Companies can fill out audits individually, but many are quickly overwhelmed. One component supplier interviewed at the annual Electronic Distribution Show this year said people had to be hired just to keep up with incoming audit requests.
Businesses also have the option of compiling their own data and publishing it as a PDF online. "The difficulty there is, all of these companies are publishing this information in a customized format," Robinson said. "The OEM has to gather it, aggregate it, and publish it in some normalized format. Very few people realize just how much work that is."
Ken Stanvick, a principal with the supply chain consulting firm Design Chain Associates LLC (DCA) , told us that some companies may not be specific enough in the questions they ask.
"You've got to figure out what they are looking for and what they are trying to accomplish" with this information, he said. "Some companies may be focusing on quality control, others, environmental compliance, but it always comes down to how you demonstrate you are in compliance with their request."
It's a common problem in the green movement, and there are very few standards that satisfy everyone.
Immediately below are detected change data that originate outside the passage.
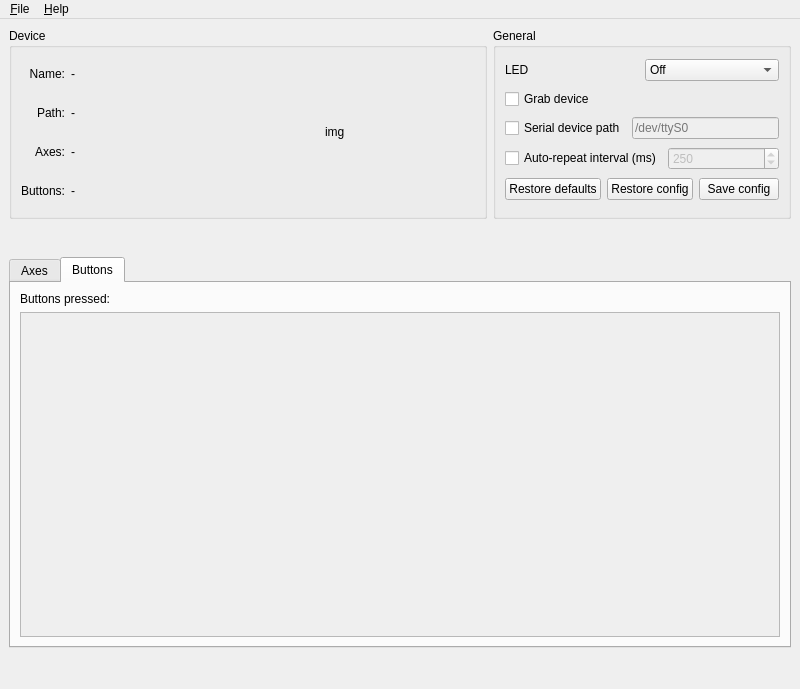
Old version of the form ui/spnavcfg.ui in the repository FreeSpacenav/spnavcfg.
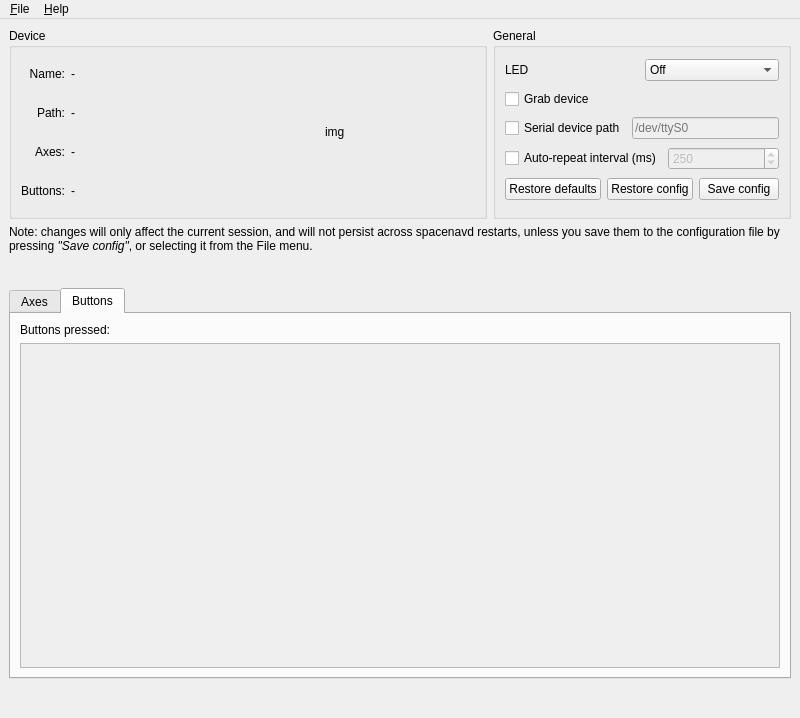
New version of the form. The open tabs and pages were chosen to show the change. Icons and pictures are not drawn.

Commit message: fixed sliders not responding to anything other than mouse drags, and added a prominent notice about how persistence of settings works.

Diff of the .ui file:
```diff
--- a/ui/spnavcfg.ui
+++ b/ui/spnavcfg.ui
@@ -7,7 +7,7 @@
     <x>0</x>
     <y>0</y>
     <width>800</width>
-    <height>689</height>
+    <height>718</height>
    </rect>
   </property>
   <property name="windowTitle">
@@ -283,6 +283,16 @@
       </item>
      </layout>
     </item>
+    <item>
+     <widget class="QLabel" name="label_19">
+      <property name="text">
+       <string>Note: changes will only affect the current session, and will not persist across spacenavd restarts, unless you save them to the configuration file by pressing &lt;em&gt;&quot;Save config&quot;&lt;/em&gt;, or selecting it from the File menu.</string>
+      </property>
+      <property name="wordWrap">
+       <bool>true</bool>
+      </property>
+     </widget>
+    </item>
     <item>
      <spacer name="verticalSpacer_2">
       <property name="orientation">
@@ -978,7 +988,7 @@
              <x>0</x>
              <y>0</y>
              <width>758</width>
-             <height>355</height>
+             <height>346</height>
             </rect>
            </property>
           </widget>
```
Left out of the diff: 3 changed lines with no effect on the pictures. The commit also changes 2 other files.
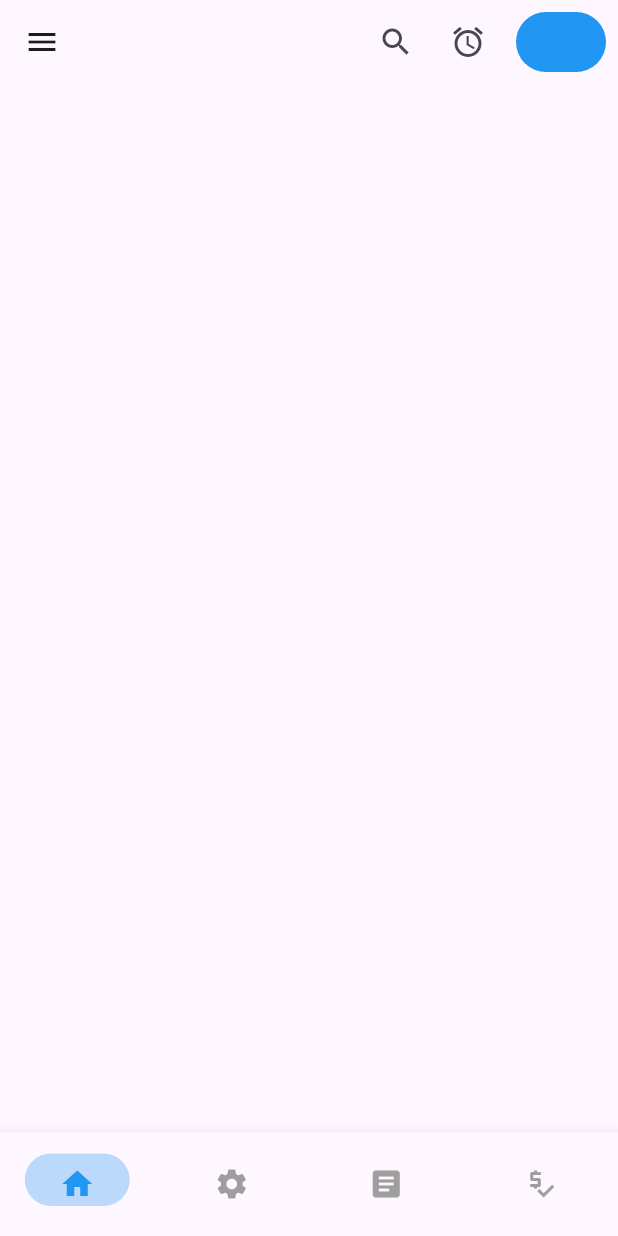
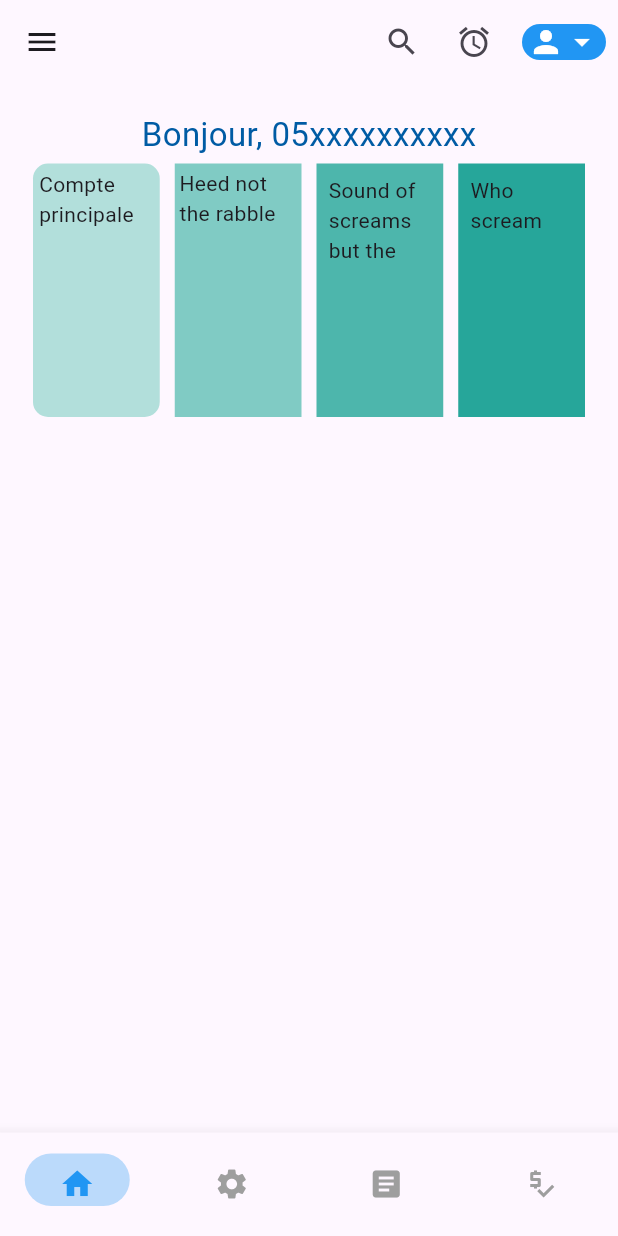
Before and after one commit to kkmarius/hackathonmoov, a Flutter app: the HomeScreen screen opened directly, on a phone screen of 412 x 824 dp. Run offline on Flutter 3.47's test engine with Material 3 defaults, Android fonts, the phone set to English and light mode, and no system bars; our stand-ins replace get, percent_indicator; missing offline and left inert: android_sms_retriever; Roboto replaces fonts that are missing (Montserrat).

Commit message:
first commit

```diff
--- a/lib/HomeMoov.dart
+++ b/lib/HomeMoov.dart
@@ -16,6 +16,63 @@ class _HomeMoovScreenState extends State<HomeMoovScreen> {
   @override
   Widget build(BuildContext context) {
     return Scaffold(
+      body: Padding(padding:
+      EdgeInsets.all(18),
+      child: SingleChildScrollView(
+      child: Column(
+        children: [
+          Container(
+            child: Text("Bonjour, 05xxxxxxxxxx", style: TextStyle(color: Color(0xFF005BA4),
+            fontSize: 22
+          ),),
+          ),
+          Container(
+             height: 500,
+            child: GridView.count(
+              primary: false,
+              padding: const EdgeInsets.all(4),
+              crossAxisSpacing: 10,
+              mainAxisSpacing: 10,
+              crossAxisCount: 4,
+               childAspectRatio: 0.5,
+              children: <Widget>[
+                Container(
+
+                  decoration: BoxDecoration(
+                    color: Colors.teal[100],
+                    borderRadius: BorderRadius.circular(10)
+                  ),
+                  padding: const EdgeInsets.all(4),
+
+                  child: Column(
+                    children: [
+                      Text("Compte principale")
+                    ],
+                  ),
+                ),
+                Container(
+                  padding: const EdgeInsets.all(3),
+                  color: Colors.teal[200],
+                  child: const Text('Heed not the rabble'),
+                ),
+                Container(
+                  padding: const EdgeInsets.all(8),
+                  color: Colors.teal[300],
+                  child: const Text('Sound of screams but the'),
+                ),
+                Container(
+                  padding: const EdgeInsets.all(8),
+                  color: Colors.teal[400],
+                  child: const Text('Who scream'),
+                ),
+
+              ],
+            ),
+          )
+        ],
+      ),
+      ),
+      ),
     );
   }
 }
--- a/lib/homeScreen.dart
+++ b/lib/homeScreen.dart
@@ -261,15 +261,21 @@ class _HomeScreenState extends State<HomeScreen> {
             IconButton(onPressed: (){}, icon: Icon(Icons.access_alarm)),
             Padding(
               padding: const EdgeInsets.all(8.0),
+
               child: Container(
-                width: 60,
-
-                decoration: BoxDecoration(
-                  color: Colors.blue,
-                  borderRadius: BorderRadius.circular(50)
-                ),
+               padding: EdgeInsets.symmetric(horizontal: 4),
+            decoration: BoxDecoration(
+              color: Colors.blue, // Set the background color to blue
+              borderRadius: BorderRadius.circular(50),
 
               ),
+               child: Row(
+              children: [
+                Icon(Icons.person, color: Colors.white), // Person icon
+                Icon(Icons.arrow_drop_down, color: Colors.white), // Dropdown icon
+              ],
+            ),
+            )
             )
 
           ],
```
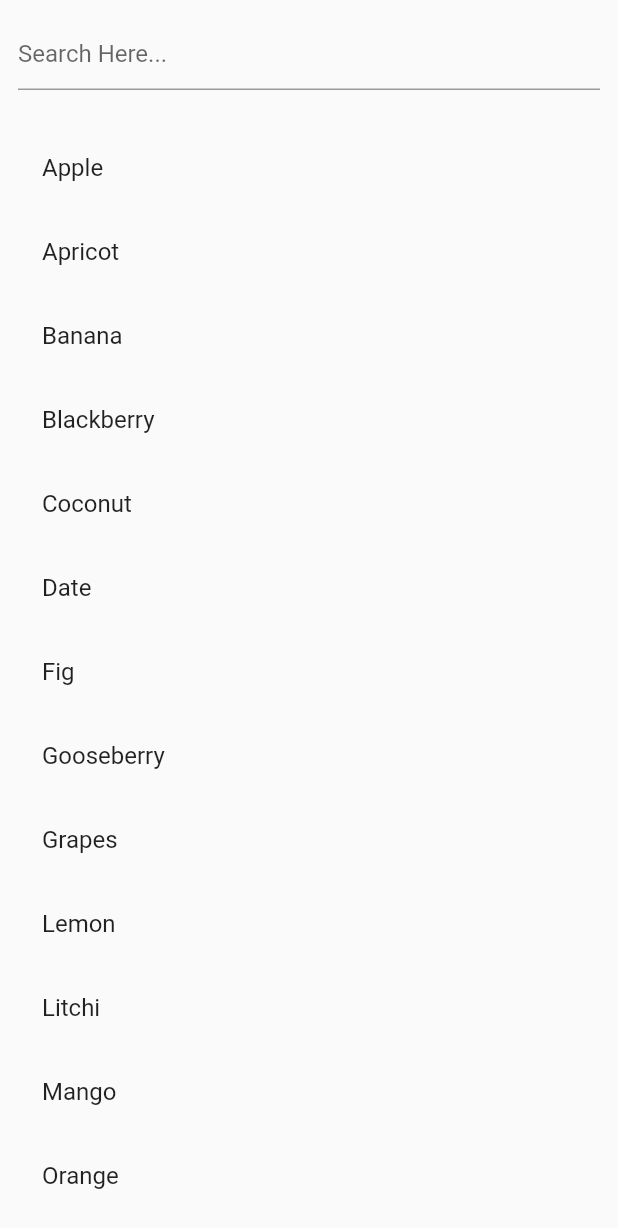
After one commit to otaviohenrique1/lista_produtos, a Flutter app: the ListSearch screen opened directly, on a phone screen of 412 x 824 dp. The commit adds this screen. Shown: the top 1228 px of the screen. Run offline on Flutter 3.47's test engine with Material 2 defaults, Android fonts, the phone set to English and light mode, and no system bars; our stand-ins replace flutter_slidable, sqflite; accounts and stored records are empty.

Commit message:
Commit 5 dos arquivos

```diff
--- a/lib/pages/home_page.dart
+++ b/lib/pages/home_page.dart
@@ -3,7 +3,7 @@ import 'package:sqflite/sqflite.dart';
 import '../utils/connection.dart';
 import './form_page.dart';
 import './lista_produtos.dart';
-import './teste_lista.dart';
+// import './teste_lista.dart';
 
 class HomePage extends StatefulWidget {
   HomePage({Key key, this.title}) : super(key: key);
--- /dev/null
+++ b/lib/pages/teste_lista.dart
@@ -0,0 +1,82 @@
+import 'package:flutter/material.dart';
+
+class TesteLista extends StatelessWidget {
+  @override
+  Widget build(BuildContext context) {
+    return MaterialApp(
+        home: Scaffold(
+            appBar: AppBar(title: Text('Flutter Apply Search on ListView')),
+            body: Center(child: ListSearch())));
+  }
+}
+
+class ListSearch extends StatefulWidget {
+  ListSearchState createState() => ListSearchState();
+}
+
+class ListSearchState extends State<ListSearch> {
+  TextEditingController _textController = TextEditingController();
+
+  static List<String> mainDataList = [
+    "Apple",
+    "Apricot",
+    "Banana",
+    "Blackberry",
+    "Coconut",
+    "Date",
+    "Fig",
+    "Gooseberry",
+    "Grapes",
+    "Lemon",
+    "Litchi",
+    "Mango",
+    "Orange",
+    "Papaya",
+    "Peach",
+    "Pineapple",
+    "Pomegranate",
+    "Starfruit"
+  ];
+
+  // Copy Main List into New List.
+  List<String> newDataList = List.from(mainDataList);
+
+  onItemChanged(String value) {
+    setState(() {
+      newDataList = mainDataList
+          .where((string) => string.toLowerCase().contains(value.toLowerCase()))
+          .toList();
+    });
+  }
+
+  @override
+  Widget build(BuildContext context) {
+    return Scaffold(
+      body: Column(
+        children: <Widget>[
+          Padding(
+            padding: const EdgeInsets.all(12.0),
+            child: TextField(
+              controller: _textController,
+              decoration: InputDecoration(
+                hintText: 'Search Here...',
+              ),
+              onChanged: onItemChanged,
+            ),
+          ),
+          Expanded(
+            child: ListView(
+              padding: EdgeInsets.all(12.0),
+              children: newDataList.map((data) {
+                return ListTile(
+                  title: Text(data),
+                  onTap: () => print(data),
+                );
+              }).toList(),
+            ),
+          )
+        ],
+      ),
+    );
+  }
+}
```
Also changed, not shown: lib/pages/form_page2.dart (added, +126 -0 lines).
Stanvick and Robinson cite IPC-1752A, which establishes a standard reporting format for material declaration data exchange between supply chain participants. However, the standard does not specify the format for publishing the data. And Robinson said compliance is a moving target. "The list of materials and chemicals, for example, changes every year."
Total Parts Plus provides a compliance auditing outsourcing service. It started as an obsolescence management consultant and evolved into its environmental role. "It was a natural progression for us," Robinson said. The company's growth has been explosive since it began offering environmental compliance services in 2003.
DCA, which also provides compliance services and solutions, recommends that companies standardize their internal auditing processes first. "If you have multiple divisions, put a process together so your company reports things the same way," Stanvick said. "That way everyone is working from the same spec." He uses ISO 9000 as a template, since the ISO standards emphasize consistency and process.
More importantly, he said, companies must define what they (or their partners) want. "Whether it is for purchasing or for operations, there are the same basic questions. But the issue is what you are going to do with the information and how to make it meaningful for your partners."
Both consultancies emphasize starting off with a solid database. Since many approved vendors' lists use the same components, Total Parts Plus has a base of information on a wide range of devices. "You absolutely have to have a foundation for an environmental spec and make sure everyone [within your company] uses it," Stanvick says.
Also, both consultancies say the situation will only get worse. New products are falling under the scope of the European Union's Restriction of Hazardous Substances (RoHS) or the Registration, Evaluation, Authorization and Restriction of Chemical substances (REACH) regulations. "You also have companies trying to get ahead of others," says Stanvick, "and they want to know what your long-term plan is for greenhouse gases and conflict minerals."
He and Robinson say it is very unlikely the industry will come together on a standardized audit. Many OEMs want to establish themselves as greener than others, and there really hasn't been an industrywide effort here. "The power is on the side of the big OEM," Robinson said. "If I am spending a lot of money with a supplier, the standard [audit] is what I say it is."
Whether audit requests come in on paper or in an electronic format, the supply chain will be seeing a lot more of them.